The Marshall Islands NDC Partnership Plan identifies six priority areas: mitigation of greenhouse gas emissions and a reduced dependence on fossil fuels; adaptation and resilience against the effects of a changing climate; fully integrating gender and human rights measures throughout the country’s response to climate change; capacity building so all Marshallese women, men and youth can contribute to the country’s NDC; coordinated climate policy, finance and data to ensure a whole-of-government and whole-of-society response to climate change; and global leadership and ambition.
At the Partnership Dialogue, national and global partners began mapping available programs and resources to help the country meet the activities it outlined to achieve results in these priority areas. These discussions will continue over the next several months, and there will be need for additional partners to respond to the country’s needs. The Marshall Islands NDC Partnership Plan is a living document and will continue to be reviewed and updated when and where necessary in collaboration with partners.

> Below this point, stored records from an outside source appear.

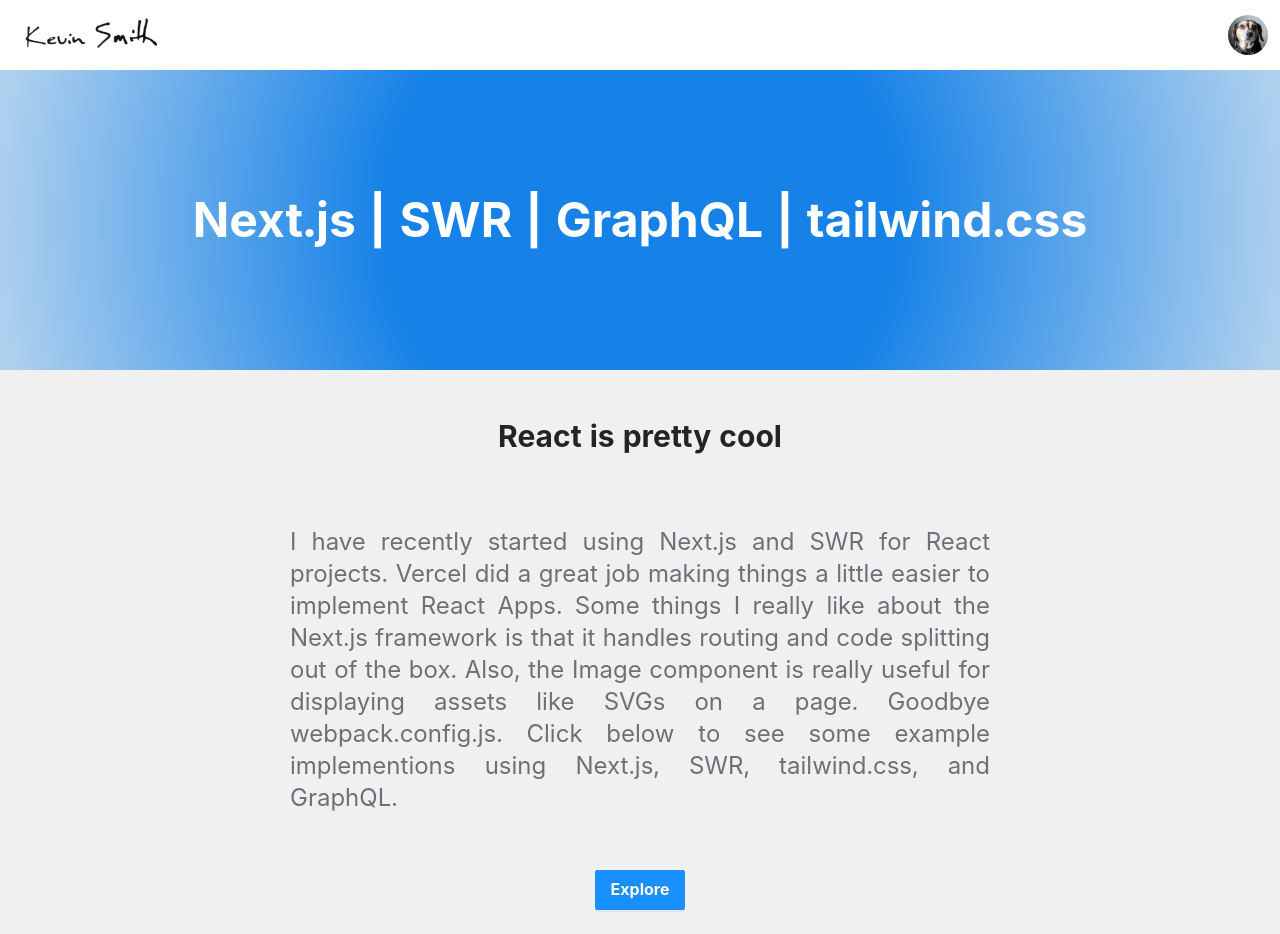
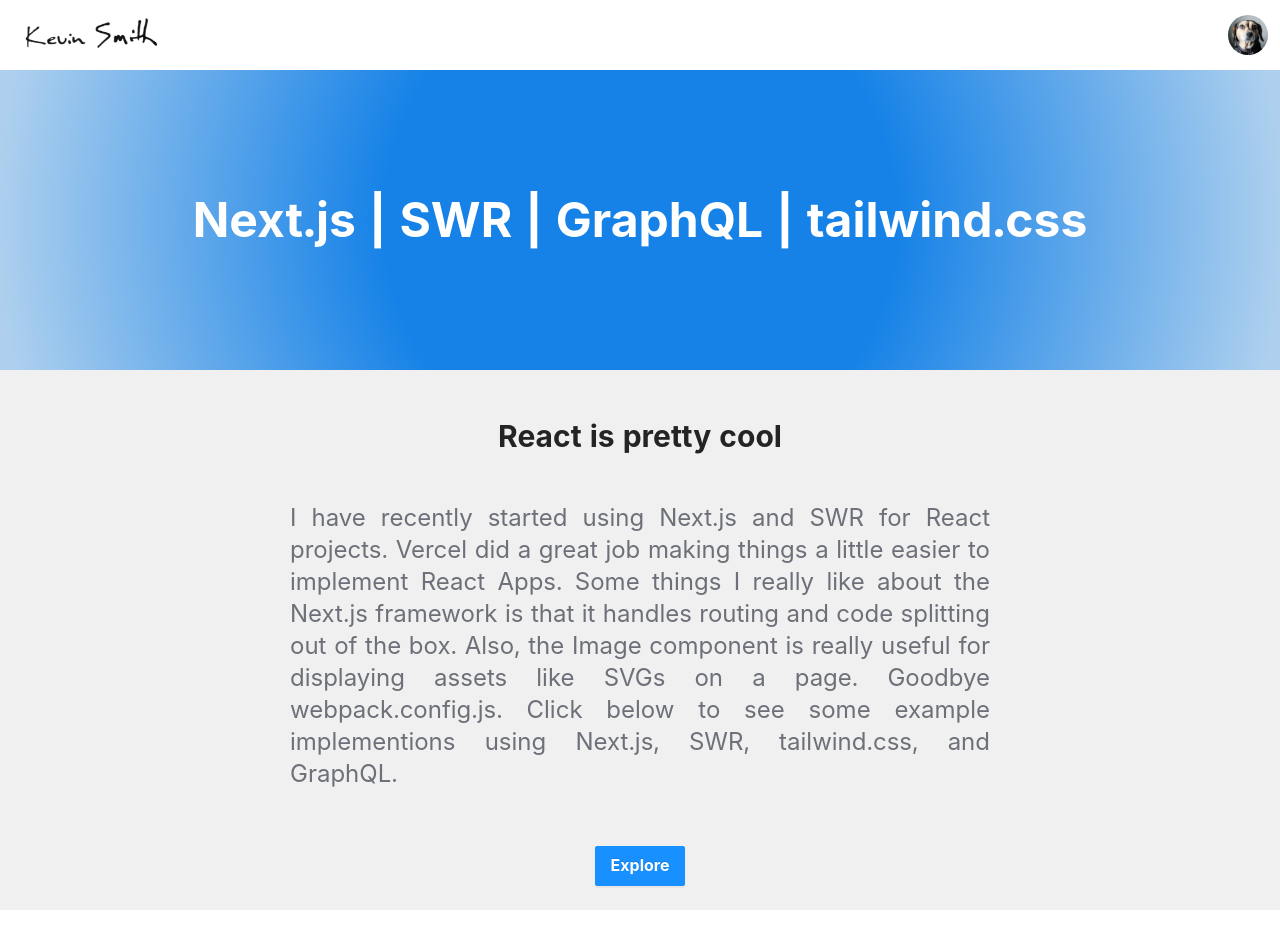
Before and after one commit to ksmith0813/next-swr, a Next.js app: page / in a window 1280 px wide. Shown: the top 934 px of the page. Built offline with nearby package versions, Linux system fonts and the light colour scheme.

Commit message:
fixed up home page with better styling

```diff
--- a/components/home/home.tsx
+++ b/components/home/home.tsx
@@ -5,7 +5,7 @@ import { Button } from 'antd';
 export const Home = () => {
   return (
     <Page title='React is pretty cool' showHero>
-      <div className='content-center text-grayScale06 text-2xl text-justify my-6'>
+      <div className='home-container'>
         <div className='w-[700px]'>
           I have recently started using Next.js and SWR for React projects. Vercel did a great job making things a
           little easier to implement React Apps. Some things I really like about the Next.js framework is that it
--- a/styles/components/_components.css
+++ b/styles/components/_components.css
@@ -1,3 +1,4 @@
 @import './footer.css';
 @import './header.css';
+@import './home.css';
 @import './hero.css';
--- /dev/null
+++ b/styles/components/home.css
@@ -0,0 +1,6 @@
+@layer components {
+  .home-container {
+    @apply content-center;
+    @apply text-grayScale06 text-2xl text-justify;
+  }
+}
```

“If we fail in tackling climate change for the Marshall Islands, if we lose our way, we will have lost the fight,” said NDC Partnership Support Unit Global Director Pablo Vieira at the Partnership Dialogue. “Members of the NDC Partnership and others want to respond to the needs identified by the government to make sure that does not happen.”
“It is noteworthy that a country that only emits .00001% of global greenhouse gases still proposes to take ambitious mitigation actions,” he added. “The Marshall Islands continues to be one of the most vocal and recognized voices on the urgent need to combat climate change, because there is so much at stake. The very future of these island communities depends on whether or not countries take their commitments to the Paris Agreement seriously.”

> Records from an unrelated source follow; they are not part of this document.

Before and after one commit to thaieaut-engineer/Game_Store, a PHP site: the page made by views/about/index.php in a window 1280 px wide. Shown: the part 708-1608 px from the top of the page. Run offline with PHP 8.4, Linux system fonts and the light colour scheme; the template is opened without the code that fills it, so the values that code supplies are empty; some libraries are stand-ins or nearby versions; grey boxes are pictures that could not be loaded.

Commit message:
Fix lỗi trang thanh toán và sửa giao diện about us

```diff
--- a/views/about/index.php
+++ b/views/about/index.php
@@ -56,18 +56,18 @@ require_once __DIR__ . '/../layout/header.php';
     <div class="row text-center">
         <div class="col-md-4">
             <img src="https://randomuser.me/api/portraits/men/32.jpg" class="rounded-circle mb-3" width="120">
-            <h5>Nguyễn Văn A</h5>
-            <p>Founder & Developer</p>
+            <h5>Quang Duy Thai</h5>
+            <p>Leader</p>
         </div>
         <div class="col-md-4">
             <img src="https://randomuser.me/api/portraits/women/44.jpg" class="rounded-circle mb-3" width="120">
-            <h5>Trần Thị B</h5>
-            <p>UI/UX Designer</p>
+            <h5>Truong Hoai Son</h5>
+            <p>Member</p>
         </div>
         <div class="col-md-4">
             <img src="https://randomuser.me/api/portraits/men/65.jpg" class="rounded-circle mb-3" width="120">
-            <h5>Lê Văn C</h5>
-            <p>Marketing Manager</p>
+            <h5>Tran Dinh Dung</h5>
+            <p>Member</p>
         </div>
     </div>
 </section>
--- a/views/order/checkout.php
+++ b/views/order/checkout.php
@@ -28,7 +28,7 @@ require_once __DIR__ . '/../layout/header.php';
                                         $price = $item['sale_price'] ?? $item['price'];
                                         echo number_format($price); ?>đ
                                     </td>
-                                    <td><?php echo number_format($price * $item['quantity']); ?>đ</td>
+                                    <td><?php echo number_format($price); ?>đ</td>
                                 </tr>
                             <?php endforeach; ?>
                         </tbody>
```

The Marshall Islands NDC commits the country to reducing emissions by 32 percent by 2025 (from 2010 levels). President Heine also confirmed the Marshall Islands will finalize a long-term 2050 Strategy to reach net zero emissions and boost climate resilience by August with a view to launching it in September of this year – making it one of the first countries in the world to anchor its short-term NDC implementation under the framework of a longer-term 2050 Strategy. Through its convening of the High Ambition Coalition, the Marshall Islands has been encouraging other countries to urgently increase global ambition by 2020 and to adopt 2050 Strategies consistent with the goals of the Paris Agreement, including by charting a course to net zero emissions.
“It is the first time we will see a country’s climate strategy to 2050 that describes so well the immediate steps that are needed to put the economy on the path to decarbonization and climate resilience. There is always a risk of developing such a long-term vision independently from ongoing policy and decision-making processes. Instead, the Marshall Islands has decided to integrate the challenges of the next generation into today’s decisions,” said Richard Baron, Executive Director of the 2050 Pathways Platform. “This approach, replicated by other larger emitters, will allow us to meet the climate goals of the Paris Agreement.”
The Republic of Marshall Islands was one of the first countries to join the NDC Partnership and is currently the developing island nation representative on its Steering Committee. The NDC Partnership has grown to include 77 countries, 18 international institutions and four Associate Members. The Partnership is supporting more than 30 developing countries to enhance and implement their NDCs through technical assistance; capacity building; knowledge sharing and by facilitating access to finance. Members give specific support to strengthen policy frameworks; mainstream climate actions into national, sectoral and sub-national plans; develop budgeting and investment plans; share knowledge and resources and build more robust monitoring and reporting systems in line with country-driven requests.